In the modern anthology of 108 Upanishads, "Tejobindu" is number 37. It is thought to have been composed along with the other Yoga Upanishads between 100 B.C.E and 300 C.E. Written in poetic verse, some scholars hypothesize that it was one of the early Yoga Upanishads and likely composed at around the same time as parts of the "Mahabharata."
"Tejobindu Upanishad" emphasizes the practice of yoga and dhyana (meditation) as a path to understanding the soul, but acknowledges that meditation is very difficult. It outlines what is required for a successful meditation practice, including having Brahman as the focal point. The text closes with a description of a yogi who has achieved moksha (spiritual freedom or liberation).

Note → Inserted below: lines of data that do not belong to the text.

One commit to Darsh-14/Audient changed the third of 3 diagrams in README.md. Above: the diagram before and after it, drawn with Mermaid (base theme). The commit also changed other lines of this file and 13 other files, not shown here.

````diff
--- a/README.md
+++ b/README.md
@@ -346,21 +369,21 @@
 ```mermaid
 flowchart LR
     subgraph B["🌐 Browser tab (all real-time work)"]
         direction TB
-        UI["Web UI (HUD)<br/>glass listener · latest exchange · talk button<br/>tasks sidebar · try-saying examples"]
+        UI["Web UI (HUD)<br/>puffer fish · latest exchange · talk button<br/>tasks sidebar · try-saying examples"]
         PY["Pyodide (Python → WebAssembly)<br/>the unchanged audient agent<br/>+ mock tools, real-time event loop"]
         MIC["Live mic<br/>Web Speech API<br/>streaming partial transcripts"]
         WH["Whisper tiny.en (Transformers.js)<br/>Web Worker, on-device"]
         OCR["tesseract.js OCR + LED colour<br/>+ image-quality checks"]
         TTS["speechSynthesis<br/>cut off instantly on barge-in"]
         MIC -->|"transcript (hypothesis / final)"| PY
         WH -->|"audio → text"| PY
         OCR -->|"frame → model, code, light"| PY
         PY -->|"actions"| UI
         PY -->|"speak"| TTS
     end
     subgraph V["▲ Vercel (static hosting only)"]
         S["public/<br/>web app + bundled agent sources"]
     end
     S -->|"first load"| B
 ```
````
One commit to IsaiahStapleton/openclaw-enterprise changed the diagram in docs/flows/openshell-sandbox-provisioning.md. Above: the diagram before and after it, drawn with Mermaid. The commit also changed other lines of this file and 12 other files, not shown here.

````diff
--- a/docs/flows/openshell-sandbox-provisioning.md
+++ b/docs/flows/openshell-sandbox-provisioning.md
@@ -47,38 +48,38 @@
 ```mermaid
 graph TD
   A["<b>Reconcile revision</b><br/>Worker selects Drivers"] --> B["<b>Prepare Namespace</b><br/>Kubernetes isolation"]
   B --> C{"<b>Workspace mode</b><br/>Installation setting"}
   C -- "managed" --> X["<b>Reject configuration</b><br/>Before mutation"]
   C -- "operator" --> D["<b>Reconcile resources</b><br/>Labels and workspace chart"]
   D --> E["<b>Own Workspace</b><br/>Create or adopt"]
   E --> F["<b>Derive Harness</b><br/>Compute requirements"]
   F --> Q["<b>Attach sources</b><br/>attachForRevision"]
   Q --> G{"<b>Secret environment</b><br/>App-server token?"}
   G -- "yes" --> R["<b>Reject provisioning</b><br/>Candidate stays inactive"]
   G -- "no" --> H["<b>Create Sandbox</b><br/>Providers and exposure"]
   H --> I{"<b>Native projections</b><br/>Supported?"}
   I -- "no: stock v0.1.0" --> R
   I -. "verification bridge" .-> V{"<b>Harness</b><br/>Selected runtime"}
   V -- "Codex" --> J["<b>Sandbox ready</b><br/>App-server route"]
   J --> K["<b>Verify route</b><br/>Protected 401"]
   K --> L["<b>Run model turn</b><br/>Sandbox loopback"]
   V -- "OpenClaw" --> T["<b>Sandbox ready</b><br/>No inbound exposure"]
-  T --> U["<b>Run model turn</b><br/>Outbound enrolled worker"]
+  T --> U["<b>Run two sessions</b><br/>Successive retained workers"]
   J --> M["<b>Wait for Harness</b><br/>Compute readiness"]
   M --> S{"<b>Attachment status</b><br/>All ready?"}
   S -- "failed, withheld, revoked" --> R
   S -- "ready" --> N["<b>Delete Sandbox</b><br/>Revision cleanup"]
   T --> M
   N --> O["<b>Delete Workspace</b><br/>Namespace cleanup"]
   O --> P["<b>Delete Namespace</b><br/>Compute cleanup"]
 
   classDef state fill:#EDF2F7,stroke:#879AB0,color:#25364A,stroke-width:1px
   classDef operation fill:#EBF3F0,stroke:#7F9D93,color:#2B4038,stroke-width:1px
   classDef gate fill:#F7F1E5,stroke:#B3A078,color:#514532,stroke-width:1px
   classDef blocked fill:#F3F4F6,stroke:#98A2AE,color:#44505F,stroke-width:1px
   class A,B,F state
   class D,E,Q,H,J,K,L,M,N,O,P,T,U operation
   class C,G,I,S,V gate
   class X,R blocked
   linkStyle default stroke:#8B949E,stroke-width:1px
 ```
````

Within the verses, seven extra limbs of yoga are described, in addition to those included in the eight-limbed path of Patanjali’s Ashtanga yoga. These emphasize the concept of param-dhyana which is the supreme meditation upon tejobindu, the seed of spiritual light that resides in the heart, or the power of Brahman.